|United's Roger Jeffs|
The cost of a priority review voucher for the FDA keeps going up. AbbVie is forking over a record $350 million to acquire a voucher from United Therapeutics, giving them an option at shaving four months off the agency's standard 10-month review process.
There's no immediate word from AbbVie ($ABBV) about which of their late-stage drugs will get the voucher, but at a cost of $87.5 million a month, the pharma company clearly has a potential blockbuster in mind. AbbVie and Roche are hustling the cancer drug venetoclax--which already has a breakthrough drug designation--to the FDA for an accelerated review, with more late-stage therapies in the pipeline to pick from.

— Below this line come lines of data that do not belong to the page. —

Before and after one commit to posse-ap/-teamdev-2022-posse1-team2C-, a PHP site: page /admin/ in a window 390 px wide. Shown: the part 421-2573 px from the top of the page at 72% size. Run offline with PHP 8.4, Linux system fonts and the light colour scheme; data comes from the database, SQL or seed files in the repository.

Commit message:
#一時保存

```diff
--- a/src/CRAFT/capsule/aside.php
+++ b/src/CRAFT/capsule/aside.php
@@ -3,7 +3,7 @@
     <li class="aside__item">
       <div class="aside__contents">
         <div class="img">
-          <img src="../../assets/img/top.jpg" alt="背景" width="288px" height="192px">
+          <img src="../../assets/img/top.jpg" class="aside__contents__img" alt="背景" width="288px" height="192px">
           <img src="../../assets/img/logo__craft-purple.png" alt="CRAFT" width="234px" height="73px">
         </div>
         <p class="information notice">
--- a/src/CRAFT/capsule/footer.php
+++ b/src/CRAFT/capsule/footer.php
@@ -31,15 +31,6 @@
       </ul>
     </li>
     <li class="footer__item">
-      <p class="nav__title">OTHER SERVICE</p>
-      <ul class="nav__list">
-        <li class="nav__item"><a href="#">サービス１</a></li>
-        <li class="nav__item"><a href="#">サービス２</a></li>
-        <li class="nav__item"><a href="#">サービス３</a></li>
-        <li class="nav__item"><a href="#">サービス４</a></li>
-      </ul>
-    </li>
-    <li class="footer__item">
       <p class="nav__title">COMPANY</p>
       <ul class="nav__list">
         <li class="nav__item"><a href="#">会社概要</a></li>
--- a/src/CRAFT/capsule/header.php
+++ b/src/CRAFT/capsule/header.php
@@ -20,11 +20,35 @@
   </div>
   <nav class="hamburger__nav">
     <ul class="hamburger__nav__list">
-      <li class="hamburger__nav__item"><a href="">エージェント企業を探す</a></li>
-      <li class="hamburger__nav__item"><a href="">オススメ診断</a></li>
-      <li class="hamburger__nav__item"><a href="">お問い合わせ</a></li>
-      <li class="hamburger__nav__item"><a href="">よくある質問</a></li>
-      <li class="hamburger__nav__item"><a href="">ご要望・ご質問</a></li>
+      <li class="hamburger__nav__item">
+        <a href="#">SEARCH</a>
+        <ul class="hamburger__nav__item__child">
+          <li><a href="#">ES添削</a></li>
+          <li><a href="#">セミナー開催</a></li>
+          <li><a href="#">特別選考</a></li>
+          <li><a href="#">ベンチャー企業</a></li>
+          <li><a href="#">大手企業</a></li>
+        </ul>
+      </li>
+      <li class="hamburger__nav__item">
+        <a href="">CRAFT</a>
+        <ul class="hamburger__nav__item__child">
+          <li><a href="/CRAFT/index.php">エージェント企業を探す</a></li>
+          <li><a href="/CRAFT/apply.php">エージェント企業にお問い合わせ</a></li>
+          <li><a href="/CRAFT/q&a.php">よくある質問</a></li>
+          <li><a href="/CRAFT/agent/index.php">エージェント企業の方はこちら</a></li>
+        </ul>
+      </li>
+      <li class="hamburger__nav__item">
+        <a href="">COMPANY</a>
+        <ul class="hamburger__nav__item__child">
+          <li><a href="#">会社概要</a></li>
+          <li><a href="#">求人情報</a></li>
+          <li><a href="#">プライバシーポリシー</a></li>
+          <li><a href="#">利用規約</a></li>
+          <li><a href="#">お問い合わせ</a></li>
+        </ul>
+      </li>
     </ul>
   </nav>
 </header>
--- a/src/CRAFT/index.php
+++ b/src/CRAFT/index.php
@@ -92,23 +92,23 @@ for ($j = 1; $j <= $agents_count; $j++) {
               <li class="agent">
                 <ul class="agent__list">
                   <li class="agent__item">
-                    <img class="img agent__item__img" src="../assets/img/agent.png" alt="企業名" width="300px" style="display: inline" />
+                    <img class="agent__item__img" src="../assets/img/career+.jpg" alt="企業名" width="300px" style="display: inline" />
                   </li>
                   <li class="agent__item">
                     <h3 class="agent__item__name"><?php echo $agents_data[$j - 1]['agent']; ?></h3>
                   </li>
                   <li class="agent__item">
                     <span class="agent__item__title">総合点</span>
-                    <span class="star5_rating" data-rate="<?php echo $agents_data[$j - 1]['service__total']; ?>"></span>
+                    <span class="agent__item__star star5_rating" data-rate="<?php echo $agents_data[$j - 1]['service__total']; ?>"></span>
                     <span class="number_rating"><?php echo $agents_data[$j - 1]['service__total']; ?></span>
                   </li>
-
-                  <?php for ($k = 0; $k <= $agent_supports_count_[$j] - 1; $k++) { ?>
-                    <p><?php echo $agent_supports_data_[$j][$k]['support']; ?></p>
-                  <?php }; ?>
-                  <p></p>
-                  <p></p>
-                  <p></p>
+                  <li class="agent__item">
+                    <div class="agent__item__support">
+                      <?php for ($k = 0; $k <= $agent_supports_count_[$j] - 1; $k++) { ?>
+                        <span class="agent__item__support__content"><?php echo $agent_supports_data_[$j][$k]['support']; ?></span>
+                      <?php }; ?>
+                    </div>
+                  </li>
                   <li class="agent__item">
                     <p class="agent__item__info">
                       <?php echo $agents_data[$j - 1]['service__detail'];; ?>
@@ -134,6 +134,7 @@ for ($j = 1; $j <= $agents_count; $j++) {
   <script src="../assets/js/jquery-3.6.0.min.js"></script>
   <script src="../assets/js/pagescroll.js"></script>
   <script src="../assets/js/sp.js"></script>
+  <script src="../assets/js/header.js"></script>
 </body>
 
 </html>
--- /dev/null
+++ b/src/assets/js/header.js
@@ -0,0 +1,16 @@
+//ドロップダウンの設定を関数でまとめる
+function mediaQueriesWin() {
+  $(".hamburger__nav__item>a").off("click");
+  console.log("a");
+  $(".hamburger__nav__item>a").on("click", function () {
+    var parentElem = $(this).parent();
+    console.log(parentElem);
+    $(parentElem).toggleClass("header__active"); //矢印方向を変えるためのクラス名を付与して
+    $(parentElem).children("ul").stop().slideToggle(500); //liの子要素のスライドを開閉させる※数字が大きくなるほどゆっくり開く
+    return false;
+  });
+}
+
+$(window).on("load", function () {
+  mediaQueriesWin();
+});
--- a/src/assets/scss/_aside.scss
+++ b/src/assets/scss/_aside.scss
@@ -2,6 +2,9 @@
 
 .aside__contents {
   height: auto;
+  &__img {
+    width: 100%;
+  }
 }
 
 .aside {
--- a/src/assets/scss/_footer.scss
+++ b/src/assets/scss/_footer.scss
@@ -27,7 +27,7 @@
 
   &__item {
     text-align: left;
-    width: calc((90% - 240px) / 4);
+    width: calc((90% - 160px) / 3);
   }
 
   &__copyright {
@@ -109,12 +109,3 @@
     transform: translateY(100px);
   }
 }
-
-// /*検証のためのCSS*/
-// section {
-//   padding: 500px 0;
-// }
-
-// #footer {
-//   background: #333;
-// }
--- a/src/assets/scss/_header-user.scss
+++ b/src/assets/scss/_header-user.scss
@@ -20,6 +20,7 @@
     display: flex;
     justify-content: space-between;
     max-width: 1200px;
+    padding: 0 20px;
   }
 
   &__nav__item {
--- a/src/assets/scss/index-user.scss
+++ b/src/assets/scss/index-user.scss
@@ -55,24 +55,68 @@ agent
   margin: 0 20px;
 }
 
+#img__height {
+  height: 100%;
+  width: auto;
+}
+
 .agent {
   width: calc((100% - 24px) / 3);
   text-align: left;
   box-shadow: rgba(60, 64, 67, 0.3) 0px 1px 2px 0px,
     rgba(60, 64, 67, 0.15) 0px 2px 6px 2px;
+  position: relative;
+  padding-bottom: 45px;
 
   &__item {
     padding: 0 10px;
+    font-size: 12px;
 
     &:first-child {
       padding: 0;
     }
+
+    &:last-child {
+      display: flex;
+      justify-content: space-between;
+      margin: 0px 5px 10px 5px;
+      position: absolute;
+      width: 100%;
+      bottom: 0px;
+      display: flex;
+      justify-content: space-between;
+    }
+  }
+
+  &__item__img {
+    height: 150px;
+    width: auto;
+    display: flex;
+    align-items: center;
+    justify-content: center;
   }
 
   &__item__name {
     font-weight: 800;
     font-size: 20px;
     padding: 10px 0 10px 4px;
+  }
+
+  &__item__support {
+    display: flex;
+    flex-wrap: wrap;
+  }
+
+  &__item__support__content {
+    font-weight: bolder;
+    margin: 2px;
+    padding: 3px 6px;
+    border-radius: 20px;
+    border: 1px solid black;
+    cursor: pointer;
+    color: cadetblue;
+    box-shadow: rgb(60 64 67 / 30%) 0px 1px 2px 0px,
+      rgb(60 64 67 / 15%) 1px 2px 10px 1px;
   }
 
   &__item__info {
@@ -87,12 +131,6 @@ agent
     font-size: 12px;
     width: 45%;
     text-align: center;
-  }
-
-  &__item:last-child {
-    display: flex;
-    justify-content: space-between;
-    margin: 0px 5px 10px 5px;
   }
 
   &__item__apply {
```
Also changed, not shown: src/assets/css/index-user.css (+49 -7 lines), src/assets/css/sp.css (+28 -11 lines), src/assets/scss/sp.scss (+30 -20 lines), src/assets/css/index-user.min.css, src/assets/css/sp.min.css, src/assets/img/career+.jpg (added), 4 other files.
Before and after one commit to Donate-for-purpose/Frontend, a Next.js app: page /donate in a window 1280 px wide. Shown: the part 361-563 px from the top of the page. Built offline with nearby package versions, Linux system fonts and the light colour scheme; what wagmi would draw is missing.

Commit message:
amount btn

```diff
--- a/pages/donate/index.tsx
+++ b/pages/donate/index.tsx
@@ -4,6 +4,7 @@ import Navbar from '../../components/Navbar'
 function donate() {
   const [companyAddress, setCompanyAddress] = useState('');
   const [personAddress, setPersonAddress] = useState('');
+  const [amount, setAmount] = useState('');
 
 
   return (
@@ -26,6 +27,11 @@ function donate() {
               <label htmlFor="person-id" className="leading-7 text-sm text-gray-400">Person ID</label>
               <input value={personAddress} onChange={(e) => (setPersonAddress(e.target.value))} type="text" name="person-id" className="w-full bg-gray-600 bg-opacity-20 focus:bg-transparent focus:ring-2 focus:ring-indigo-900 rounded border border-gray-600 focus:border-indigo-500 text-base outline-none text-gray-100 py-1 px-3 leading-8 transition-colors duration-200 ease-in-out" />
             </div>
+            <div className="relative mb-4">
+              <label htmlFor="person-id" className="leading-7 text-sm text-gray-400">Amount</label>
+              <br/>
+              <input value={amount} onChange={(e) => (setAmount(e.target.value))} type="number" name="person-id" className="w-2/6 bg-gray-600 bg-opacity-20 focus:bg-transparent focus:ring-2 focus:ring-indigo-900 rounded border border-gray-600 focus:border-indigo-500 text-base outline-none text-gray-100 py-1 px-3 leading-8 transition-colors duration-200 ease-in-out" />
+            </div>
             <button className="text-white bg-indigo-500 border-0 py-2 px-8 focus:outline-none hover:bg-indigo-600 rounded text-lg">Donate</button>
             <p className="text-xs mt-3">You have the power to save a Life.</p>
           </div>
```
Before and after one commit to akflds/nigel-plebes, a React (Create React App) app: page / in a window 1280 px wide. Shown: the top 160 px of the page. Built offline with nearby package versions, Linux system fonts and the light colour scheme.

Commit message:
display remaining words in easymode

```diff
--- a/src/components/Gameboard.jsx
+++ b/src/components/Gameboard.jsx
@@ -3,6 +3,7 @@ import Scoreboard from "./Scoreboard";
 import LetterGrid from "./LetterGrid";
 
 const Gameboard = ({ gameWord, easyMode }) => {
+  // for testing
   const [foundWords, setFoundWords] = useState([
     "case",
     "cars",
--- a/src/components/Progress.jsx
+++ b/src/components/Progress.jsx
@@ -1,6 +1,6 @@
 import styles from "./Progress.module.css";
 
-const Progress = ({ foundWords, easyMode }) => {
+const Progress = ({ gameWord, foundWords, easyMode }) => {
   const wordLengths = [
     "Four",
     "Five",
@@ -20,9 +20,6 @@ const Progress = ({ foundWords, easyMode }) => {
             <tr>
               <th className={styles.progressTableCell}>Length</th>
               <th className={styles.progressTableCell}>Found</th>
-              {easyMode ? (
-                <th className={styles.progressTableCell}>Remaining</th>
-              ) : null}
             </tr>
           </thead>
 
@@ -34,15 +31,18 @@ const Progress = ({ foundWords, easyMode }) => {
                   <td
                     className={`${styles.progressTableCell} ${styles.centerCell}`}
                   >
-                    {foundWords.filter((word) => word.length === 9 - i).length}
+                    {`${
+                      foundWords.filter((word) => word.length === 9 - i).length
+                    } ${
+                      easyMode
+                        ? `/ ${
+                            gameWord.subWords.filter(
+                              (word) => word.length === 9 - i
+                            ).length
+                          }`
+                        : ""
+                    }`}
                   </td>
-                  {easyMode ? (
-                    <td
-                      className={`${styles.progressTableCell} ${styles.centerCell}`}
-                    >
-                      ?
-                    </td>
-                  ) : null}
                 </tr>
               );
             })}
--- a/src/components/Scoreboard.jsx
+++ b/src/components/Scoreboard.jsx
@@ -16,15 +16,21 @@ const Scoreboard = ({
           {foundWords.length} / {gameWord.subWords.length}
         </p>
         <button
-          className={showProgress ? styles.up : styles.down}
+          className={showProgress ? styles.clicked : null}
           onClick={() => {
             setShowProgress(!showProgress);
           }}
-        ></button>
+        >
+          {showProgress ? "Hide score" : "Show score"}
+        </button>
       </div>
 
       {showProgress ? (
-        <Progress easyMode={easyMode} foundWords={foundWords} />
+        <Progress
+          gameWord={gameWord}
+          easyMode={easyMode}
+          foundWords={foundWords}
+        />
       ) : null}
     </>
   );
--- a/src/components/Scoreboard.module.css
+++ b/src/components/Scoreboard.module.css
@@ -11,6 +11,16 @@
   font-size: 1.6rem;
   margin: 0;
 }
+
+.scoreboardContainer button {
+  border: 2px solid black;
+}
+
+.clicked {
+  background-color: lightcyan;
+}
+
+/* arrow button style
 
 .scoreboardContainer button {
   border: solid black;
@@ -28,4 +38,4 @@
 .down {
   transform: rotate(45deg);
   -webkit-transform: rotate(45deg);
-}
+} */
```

The FDA is using the vouchers to help encourage R&D for pediatric and tropical diseases, handing out the vouchers for new approvals in those two fields. And every deal brings a new record price tag.
Sanofi ($SNY) and Regeneron ($REGN) drew considerable attention for their decision to pay the now bargain basement price of $67.5 million for a priority review voucher that allowed them to leapfrog Amgen on the first FDA approval for a PCSK9 cholesterol drug. Gilead ($GILD) scored a voucher for $125 million and then used it to accelerate a new HIV combo. And Sanofi fed the inflationary cycle with its $245 million voucher deal with Retrophin last May.
AbbVie has good reason to demonstrate a sense of urgency. The company is heavily dependent on Humira for most of its income and has to diversity its product portfolio as quickly as possible.
In this case, United ($UTHR) gets to cash in on its approval of Unituxin, a new drug for rare cases of neuroblastoma.
"We are very pleased to monetize our PPRV, and hope that this transaction will encourage others to join us in focusing development efforts on rare pediatric diseases," said
- here's the release